Any one of the above could be a potential cause for further investigation. In fact, if you suspect you might have gum problems – and why else have you read 1,000 words to this point – then you should get the issue checked out.
It is one thing being able to spot the warning signs, what this doesn’t do is give you information on the nature of your gum problems or what is required to rectify the issue. The warning signs for Gingivitis and Periodontitis might appear roughly the same, certainly when checking at home, yet the treatment and damage done is very different.
The Role of the Professional in Gum Care
Your job at home is to maintain dental hygiene and to make sensible decisions relating to your diet and lifestyle. The job of your dentist and hygienist is to carry out regular checks and get a real insight into the state of your teeth and gums. It is only together that you can ensure you are looking after your oral health in the best way possible.

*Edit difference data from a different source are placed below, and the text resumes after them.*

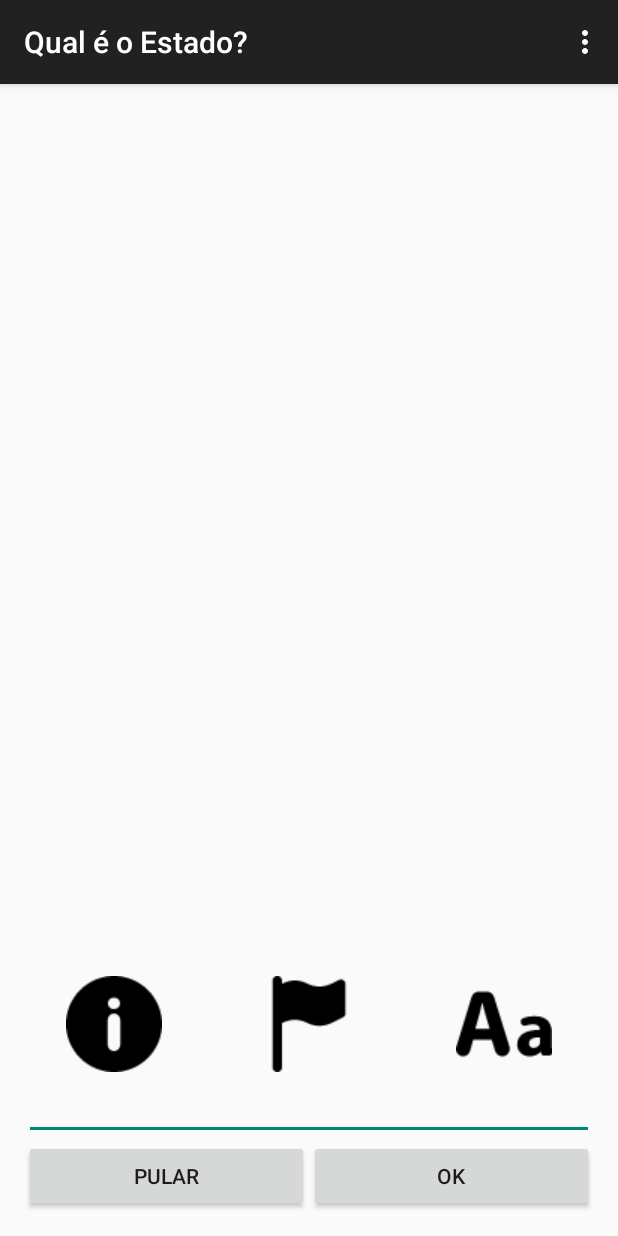
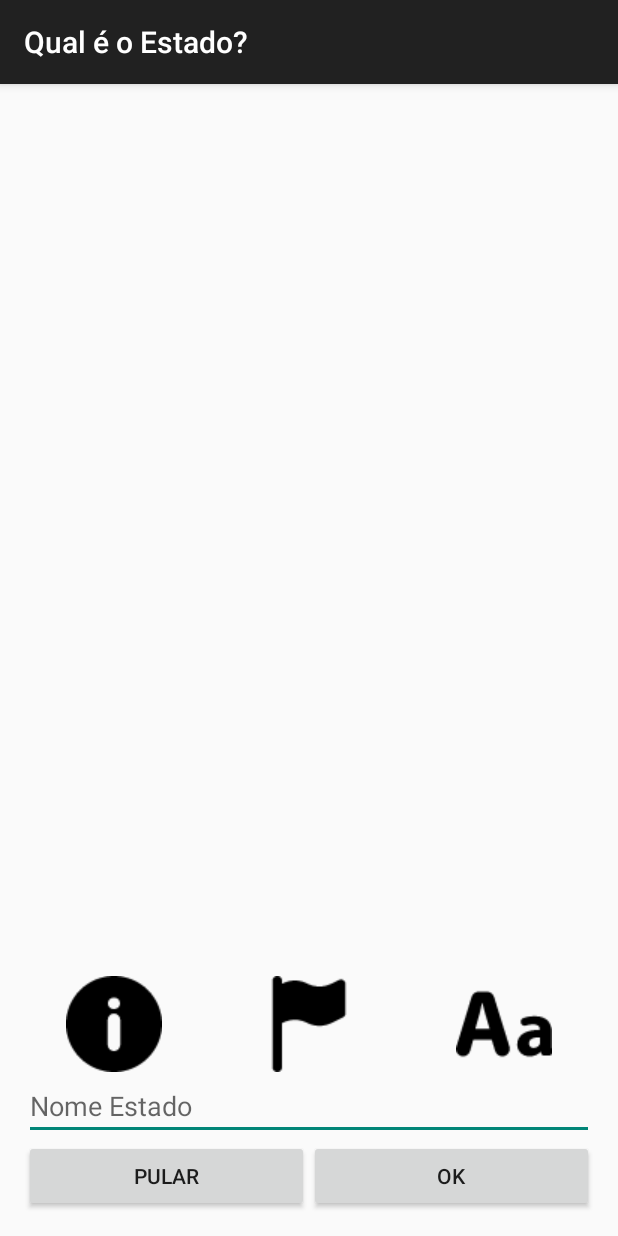
Before and after one commit to luizfp/QualOEstado, an Android app: the ActJogo screen opened directly, with no data from a screen before it, on a phone screen of 412 x 824 dp. Run offline under Robolectric (Android 15) with nearby library versions, the phone set to English and light mode, and no system bars; libraries missing offline, so code that uses them is left out: com.readystatesoftware.sqliteasset; 15 statements that could not run were skipped.

Commit message:
Dicas
Melhorando como as dicas foram implementadas, colocando objetos.

```diff
--- a/app/src/main/java/br/com/lfpmobile/qualoestado/activities/ActJogo.java
+++ b/app/src/main/java/br/com/lfpmobile/qualoestado/activities/ActJogo.java
@@ -53,7 +53,7 @@ public class ActJogo extends AppCompatActivity {
         });
 
         gerenciador = new Gerenciador();
-        gerenciador.buscarEstados(this);
+        gerenciador.iniciarJogo(this);
         posicaoLista = 0;
         setMapaOnScreen();
     }
@@ -65,6 +65,7 @@ public class ActJogo extends AppCompatActivity {
             posicaoLista = 0;
         }
         estado = gerenciador.getListaEstados().get(posicaoLista);
+        gerenciador.recriarDicas(estado);
         String nomeImgMapa = estado.getNomeImgMapa();
         int resId = DrawableUtils.getImageIdByName(nomeImgMapa, this);
         imgEstado.setImageResource(resId);
@@ -93,6 +94,7 @@ public class ActJogo extends AppCompatActivity {
     }
 
     public void getDicaDescricao(View view) {
+        //TODO passar os objetos dica para os DF.
         DFDescricao dfDescricao = DFDescricao.newInstance(estado.getDescricao());
         dfDescricao.show(getSupportFragmentManager(), "TAG");
     }
--- a/app/src/main/java/br/com/lfpmobile/qualoestado/dominio/Gerenciador.java
+++ b/app/src/main/java/br/com/lfpmobile/qualoestado/dominio/Gerenciador.java
@@ -10,16 +10,36 @@ import br.com.lfpmobile.qualoestado.util.StringUtils;
 public class Gerenciador {
 
 	private Jogador jogador;
-	private Dica dica;
+	private DicaBandeira dicaBandeira;
+    private DicaDescricao dicaDescricao;
+    private DicaLetra dicaLetra;
 	private List<Estado> listaEstados;
 
 	public Gerenciador() {
 	}
 
-	public void buscarEstados(Context context) {
-		RepositorioEstado repositorioEstado = new RepositorioEstado(context);
-		listaEstados = repositorioEstado.getEstados();
-	}
+    public void iniciarJogo(Context context) {
+        // Criar Jogador
+        buscarEstados(context);
+        criarDicas();
+    }
+
+    private void buscarEstados(Context context) {
+        RepositorioEstado repositorioEstado = new RepositorioEstado(context);
+        listaEstados = repositorioEstado.getEstados();
+    }
+
+    private void criarDicas() {
+        dicaBandeira = new DicaBandeira(listaEstados.get(0), false);
+        dicaDescricao = new DicaDescricao(listaEstados.get(0), false);
+        dicaLetra = new DicaLetra(listaEstados.get(0), false);
+    }
+
+    public void recriarDicas(Estado estado) {
+        dicaBandeira.setEstado(estado);
+        dicaDescricao.setEstado(estado);
+        dicaLetra.setEstado(estado);
+    }
 
 	public boolean confirmaJogada(String jogadaUsuario, String nomeEstado) {
 		jogadaUsuario = StringUtils.stripAccents(jogadaUsuario).toLowerCase().trim();
@@ -36,14 +56,6 @@ public class Gerenciador {
 		this.jogador = jogador;
 	}
 
-	public Dica getDica() {
-		return dica;
-	}
-
-	public void setDica(Dica dica) {
-		this.dica = dica;
-	}
-
 	public List<Estado> getListaEstados() {
 		return listaEstados;
 	}
--- a/app/src/main/res/layout/act_jogo.xml
+++ b/app/src/main/res/layout/act_jogo.xml
@@ -56,6 +56,7 @@
     </LinearLayout>
 
     <EditText
+        android:hint="@string/label_hint_resposta"
         android:imeOptions="actionGo"
         android:inputType="text"
         android:layout_width="match_parent"
--- a/app/src/main/res/menu/menu_act_jogo.xml
+++ b/app/src/main/res/menu/menu_act_jogo.xml
@@ -3,5 +3,6 @@
     xmlns:tools="http://schemas.android.com/tools"
     tools:context="br.com.lfpmobile.qualoestado.activities.ActJogo">
     <item android:id="@+id/action_settings" android:title="@string/action_settings"
-        android:orderInCategory="100" app:showAsAction="never" />
+        android:orderInCategory="100" app:showAsAction="never"
+        android:visible="false"/>
 </menu>
--- a/app/src/main/res/values/strings.xml
+++ b/app/src/main/res/values/strings.xml
@@ -4,4 +4,10 @@
     <string name="hello_world">Hello world!</string>
     <string name="action_settings">Settings</string>
     <string name="title_activity_act_jogo">Qual é o Estado?</string>
+
+    <!-- ActMain -->
+    <string name="label_seus_pontos">Seus Pontos:</string>
+
+    <!-- ActJogo -->
+    <string name="label_hint_resposta">Nome Estado</string>
 </resources>
```
Also changed, not shown: app/src/main/java/br/com/lfpmobile/qualoestado/Constants.java (added, +16 -0 lines), app/src/main/java/br/com/lfpmobile/qualoestado/dominio/Dica.java (+11 -10 lines), app/src/main/java/br/com/lfpmobile/qualoestado/dominio/DicaBandeira.java (+12 -15 lines), app/src/main/java/br/com/lfpmobile/qualoestado/dominio/DicaDescricao.java (+9 -5 lines), app/src/main/java/br/com/lfpmobile/qualoestado/dominio/DicaLetra.java (+6 -18 lines), app/src/main/java/br/com/lfpmobile/qualoestado/dominio/Jogador.java (+1 -11 lines), app/src/main/res/layout/act_main.xml (+29 -0 lines), app/src/main/assets/databases/QualOEstado.db.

It is fairly easy not to give much thought to what holds our teeth in place, some people would say that this is the primary function of their gums but that is not the case – your teeth are held in place by the bone in your jaw which is only covered by a thin layer of gum. Periodontitis affects both the gums and the bones that support your teeth, only a dentist can check your bone levels by looking at your xrays.
Your hygienist will take a BPE (basic periodontal examination) score with each visit to check your gum health and conduct further comprehensive periodontal examinations when needed. Your trips to the dentist are like taking the car for its service, you might think everything is fine, but the expert spots that the tyres’ tread is low and the brake fluid needs replacing.
The Three Steps to Good Gum Health
Ultimately, all the above can be summarised in just three simply steps.
Maintain good oral hygiene.
Follow a healthy diet and lifestyle where possible.
Attend your regular check-ups and mention any concerns to your dentist and hygienist.
Follow these three steps and you will be on course for healthy gums – and you’ll be in the happy minority. If you have any concerns over your oral health, don’t hesitate to contact our team at The Dental Surgery in London.
Do you have a specific question?
Get in touch with us today.